Known as Josephine Baker’s favorite restaurant, it was here that Baker, the Black Pearl of Paris, appeared with her pet cheetah, Chiquita. Chiquita wore a diamond collar and would perform onstage with Baker, going from the stage to a waiting Rolls-Royce after her performance.

Today, you can enjoy your crepes without the presence of a cheetah, but the old-world elegance is still alive in this famous Parisian brasserie.

La Coupole, 102 Boulevard du Montparnasse 75014, Paris, France

Le Carrousel

Le Carrousel has lived more lives than a chat noir.

Located in the popular Pigalle neighborhood, this building made its debut in 1926 as club Chez Josephine, a gift from Giuseppe Pepito Abatino to Josephine Baker.

In the entrance hangs a plaque.
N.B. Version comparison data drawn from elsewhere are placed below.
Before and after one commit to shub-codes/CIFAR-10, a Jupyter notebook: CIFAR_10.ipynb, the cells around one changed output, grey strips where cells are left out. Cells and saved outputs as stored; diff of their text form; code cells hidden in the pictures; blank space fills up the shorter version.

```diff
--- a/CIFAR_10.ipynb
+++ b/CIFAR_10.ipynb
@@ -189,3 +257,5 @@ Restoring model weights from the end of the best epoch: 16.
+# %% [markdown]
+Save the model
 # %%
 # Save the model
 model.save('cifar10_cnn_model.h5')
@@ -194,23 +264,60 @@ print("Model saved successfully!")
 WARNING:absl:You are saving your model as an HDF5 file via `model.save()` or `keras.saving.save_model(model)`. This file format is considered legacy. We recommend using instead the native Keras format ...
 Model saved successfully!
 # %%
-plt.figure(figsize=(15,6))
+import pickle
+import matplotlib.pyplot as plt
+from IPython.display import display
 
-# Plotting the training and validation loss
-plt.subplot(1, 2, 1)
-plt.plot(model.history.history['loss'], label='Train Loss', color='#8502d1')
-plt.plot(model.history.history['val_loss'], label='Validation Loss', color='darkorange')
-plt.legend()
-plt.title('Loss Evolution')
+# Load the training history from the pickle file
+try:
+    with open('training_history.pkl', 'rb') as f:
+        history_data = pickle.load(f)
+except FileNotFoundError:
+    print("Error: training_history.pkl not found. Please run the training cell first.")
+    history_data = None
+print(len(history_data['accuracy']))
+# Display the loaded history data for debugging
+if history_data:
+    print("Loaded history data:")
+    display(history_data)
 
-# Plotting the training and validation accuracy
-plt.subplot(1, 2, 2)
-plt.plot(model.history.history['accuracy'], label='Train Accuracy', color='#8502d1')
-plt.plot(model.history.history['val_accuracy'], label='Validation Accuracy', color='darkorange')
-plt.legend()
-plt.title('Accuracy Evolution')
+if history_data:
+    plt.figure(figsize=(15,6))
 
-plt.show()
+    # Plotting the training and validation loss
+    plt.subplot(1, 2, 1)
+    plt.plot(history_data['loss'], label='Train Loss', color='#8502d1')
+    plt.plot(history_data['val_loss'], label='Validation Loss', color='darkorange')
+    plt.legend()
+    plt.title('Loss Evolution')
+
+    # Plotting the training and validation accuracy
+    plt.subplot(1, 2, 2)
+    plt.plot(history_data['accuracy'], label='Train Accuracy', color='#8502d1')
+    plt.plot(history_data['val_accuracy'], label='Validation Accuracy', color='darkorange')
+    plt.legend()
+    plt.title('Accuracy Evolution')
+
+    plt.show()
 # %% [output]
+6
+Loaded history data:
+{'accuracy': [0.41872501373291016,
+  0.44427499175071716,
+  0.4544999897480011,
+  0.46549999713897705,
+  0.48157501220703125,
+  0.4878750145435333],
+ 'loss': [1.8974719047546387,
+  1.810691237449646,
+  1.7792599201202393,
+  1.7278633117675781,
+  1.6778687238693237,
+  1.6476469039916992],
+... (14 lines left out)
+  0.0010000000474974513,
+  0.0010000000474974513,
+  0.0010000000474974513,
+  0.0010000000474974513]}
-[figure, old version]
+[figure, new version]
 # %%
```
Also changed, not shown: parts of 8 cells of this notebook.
Celebrating the rich and lasting legacy of the world-renowned entertainer, it reads, “Here Josephine Baker, music hall artist, civil rights activist, held a cabaret from 1926 to 1928 promoting the fusion of jazz and Afro-American culture.”

Despite its many transformations through the years, the spirit of cabaret lives on in this contemporary restaurant. It’s now an intimate place to enjoy a drink or delicious truffle croquets with friends before partying the night away in the red-light district just steps away.
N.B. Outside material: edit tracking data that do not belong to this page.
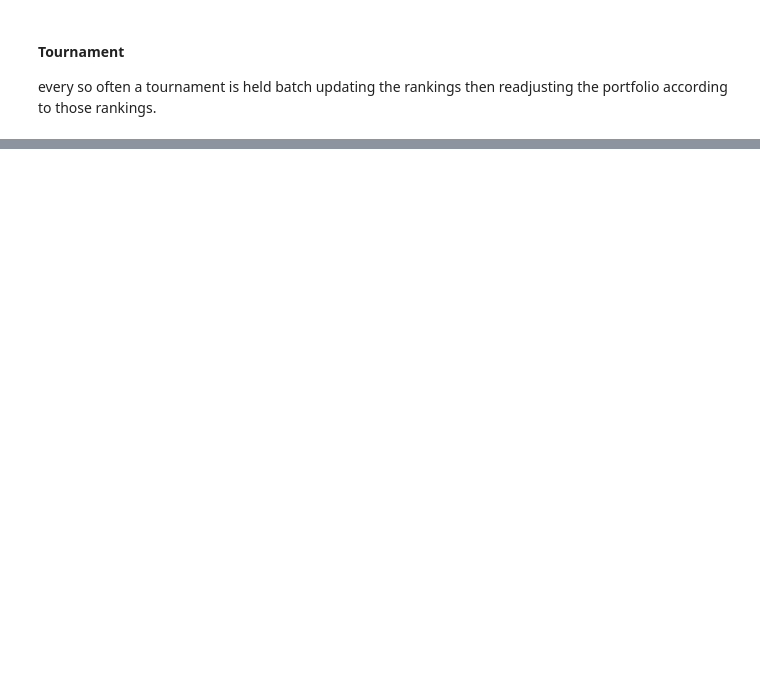
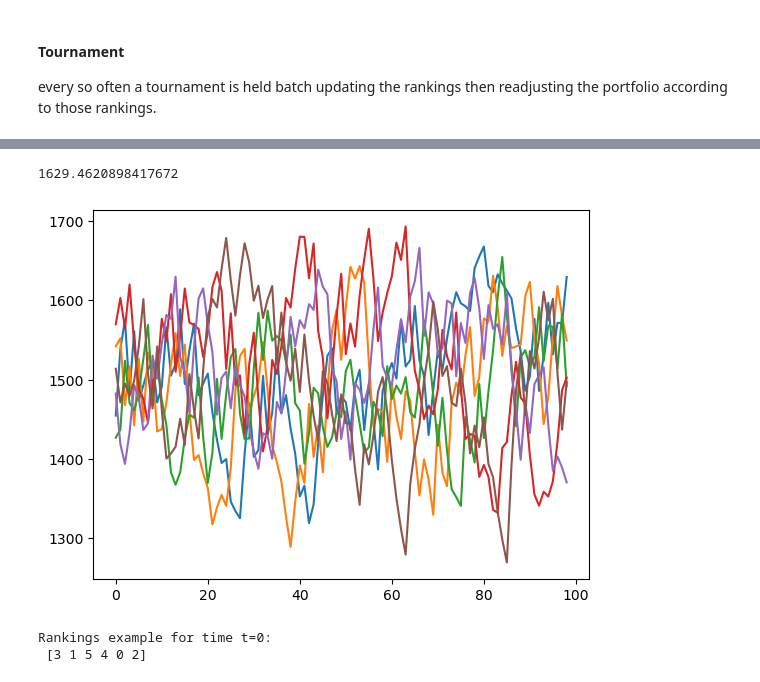
Before and after one commit to cbsither/elo_portfolio_ranking, a Jupyter notebook: notebooks/tournament.ipynb, the cells around one changed output, grey strips where cells are left out. Cells and saved outputs as stored; diff of their text form; code cells hidden in the pictures; blank space fills up the shorter version.

```diff
--- a/notebooks/tournament.ipynb
+++ b/notebooks/tournament.ipynb
@@ -30,0 +72,39 @@ returns = generate_returns(arr=dat_)
+# %%
+# pairwise comparisons to get win/loss array
+
+# Create the win_loss_arr with the correct shape (time, assets, assets)
+win_loss_arr = np.zeros((returns.shape[0], returns.shape[1], returns.shape[1]))
+
+# Initialize ratings array with the first time step ratings set to 1500
+ratings = np.zeros((returns.shape[0], returns.shape[1]))
+ratings[0] = 1500
+
+# Initialize Elo_Player instances for each asset
+players = [Elo_Player(rating=1500) for _ in range(returns.shape[1])]
+
+
+for t in range(returns.shape[0]):
+    # daily tournament
+    for i in range(returns.shape[1]):
+        for j in range(returns.shape[1]):
+            if i == j:
+                win_loss_arr[t, i, j] = np.nan
+            else:
+                win_loss_arr[t, i, j] = Evaluation.above_below_equal(s1=returns[t, i], s2=returns[t, j])
+
+
+    # Update ratings using online_update
+    for i in range(returns.shape[1]):
+        outcomes = []
+        opponent_ratings = []
+        for j in range(returns.shape[1]):
+            if i != j:
+                outcomes.append(win_loss_arr[t, i, j])
+                opponent_ratings.append(players[j].get_rating())
+
+        players[i].online_update(outcomes=outcomes, ratings=opponent_ratings)
+        ratings[t,i] = players[i].get_rating()
+
+
+print("Shape of win_loss_arr:", win_loss_arr.shape)
+print("win_loss_arr example slice for time t=0:\n", win_loss_arr[0])
@@ -30,0 +120,11 @@ returns = generate_returns(arr=dat_)
+# %%
+players[0].get_rating()
+# %% [output]
+1629.4620898417672
+# %%
+# get elo ratings
+for i in range(0, ratings.shape[1]):
+    plt.plot(ratings[:,i])
+plt.show()
+# %% [output]
+[figure, added]
@@ -30,0 +150,8 @@ returns = generate_returns(arr=dat_)
+# %%
+# rank players
+rankings = rank_players_over_time(ratings)
+
+print("Rankings example for time t=0:\n", rankings[0])
+# %% [output]
+Rankings example for time t=0:
+ [3 1 5 4 0 2]
```
Also changed, not shown: parts of 15 cells of this notebook, 2 other files.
Caveau de la Huchette

Caveau de la Huchette opened in 1947.

Caveau de la Huchette opened in 1947.

Shutterstock

Le Caveau de la Huchette is a jazz club located in the Latin Quarter of Paris. The building dates to the 16th century and owners claim it was once used as a secret lodge for masons. If nothing else, its intimate cellar vibe lets you know it had a life long before it became a Paris hotspot.
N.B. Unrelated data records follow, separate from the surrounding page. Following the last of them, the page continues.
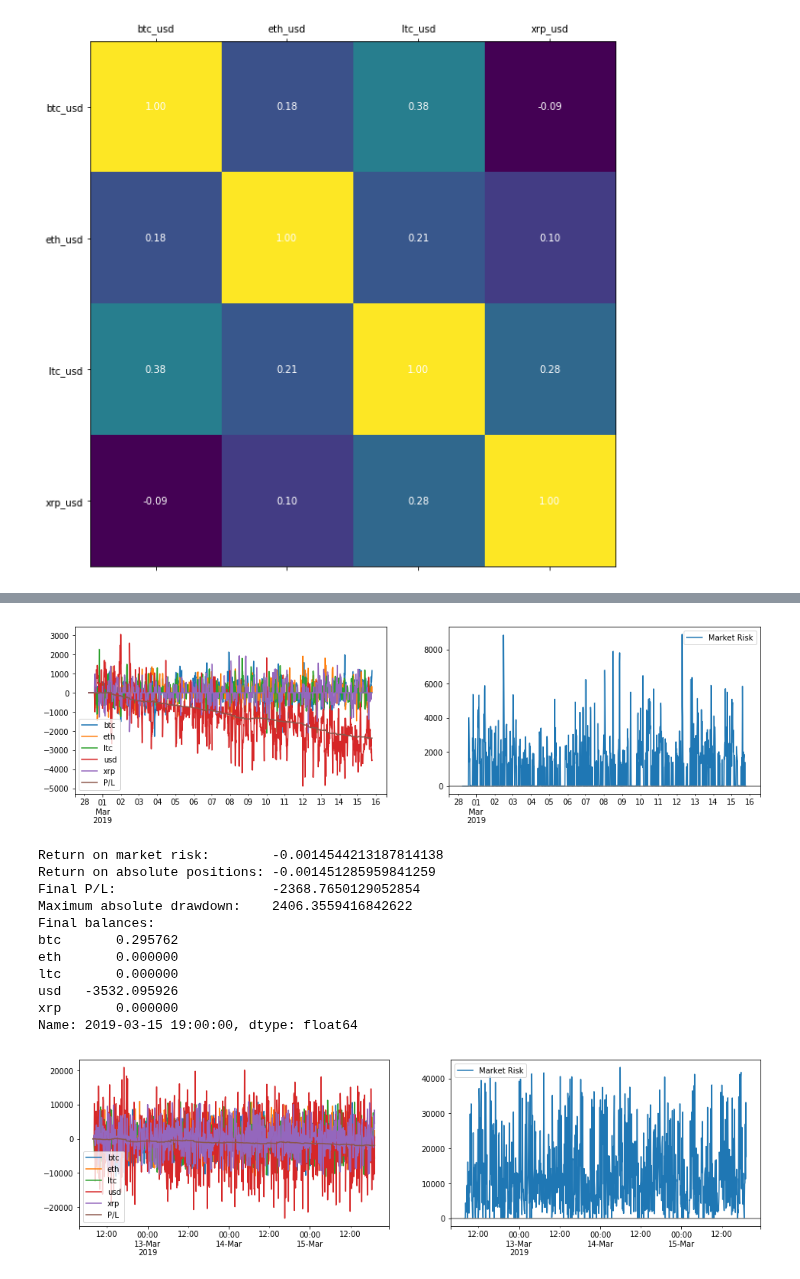
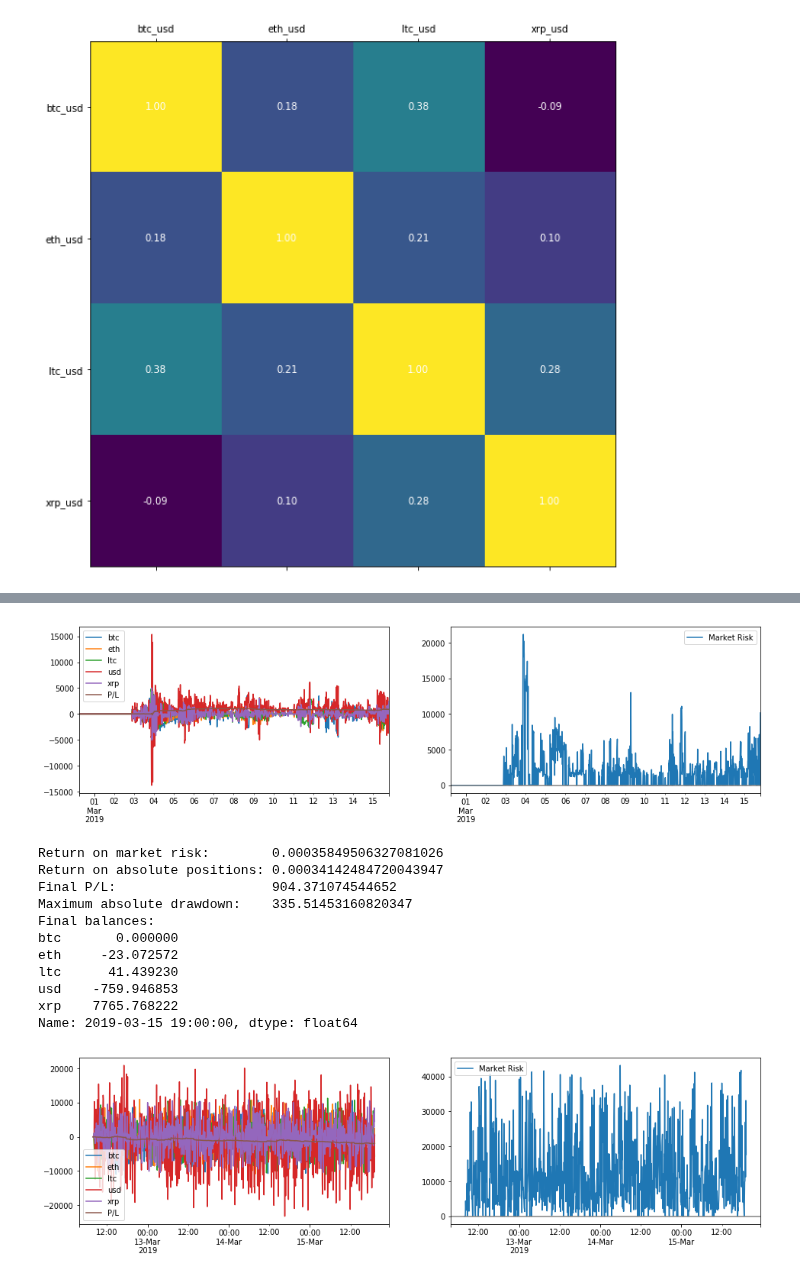
Before and after one commit to cambrian/quant, a Jupyter notebook: research/analysis.ipynb, the cells around one changed output, grey strips where cells are left out. Cells and saved outputs as stored; diff of their text form; code cells hidden in the pictures.

Commit message:
clean up cointegrater

```diff
--- a/research/analysis.ipynb
+++ b/research/analysis.ipynb
@@ -408,17 +391,17 @@ SyntaxError: Missing parentheses in call to 'print'. Did you mean print("Unable
 # %%
-plot_results(evaluate(StatArb(correlation_window_size = 32, movement_half_life = 1, size = 1000, min_edge = 0.25), data_15min))
+plot_results(evaluate(Cointegrater(cointegration_window_size = 256, size = 1000, min_edge = 0.25), data_15min))
 # %% [output]
-[figure, old version]
+[figure, new version]
-Return on market risk:        -0.0014544213187814138
-Return on absolute positions: -0.001451285959841259
-Final P/L:                    -2368.7650129052854
-Maximum absolute drawdown:    2406.3559416842622
+Return on market risk:        0.00035849506327081026
+Return on absolute positions: 0.00034142484720043947
+Final P/L:                    904.371074544652
+Maximum absolute drawdown:    335.51453160820347
 Final balances:
-btc       0.295762
-eth       0.000000
-ltc       0.000000
-usd   -3532.095926
-xrp       0.000000
+btc       0.000000
+eth     -23.072572
+ltc      41.439230
+usd    -759.946853
+xrp    7765.768222
 Name: 2019-03-15 19:00:00, dtype: float64
 # %%
 plot_results(evaluate(StatArb(correlation_window_size = 4, movement_half_life = 8, size = 1000, min_edge = 0.25), tail_data(data_5min, 1000)))
```
Also changed, not shown: parts of 6 cells of this notebook.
Opened in 1947, energetic clubs like this one kept jazz alive as musical tastes shifted overseas. In Paris, African American performers were still able to enchant the city’s crowds and make a living with the riveting sounds.

Today, the club continues to be a prominent spot for Parisian nightlife where big names in jazz and up and comers take the stage nightly. Filmmakers also find inspiration here; the club was recently showcased in the Oscar-winning film “La La Land.”

When asked, “Why did you choose France?,” James Baldwin responded, “It wasn’t so much a matter of choosing France — it was a matter of getting out of America. I didn’t know what was going to happen to me in France, but I knew what was going to happen to me in New York.”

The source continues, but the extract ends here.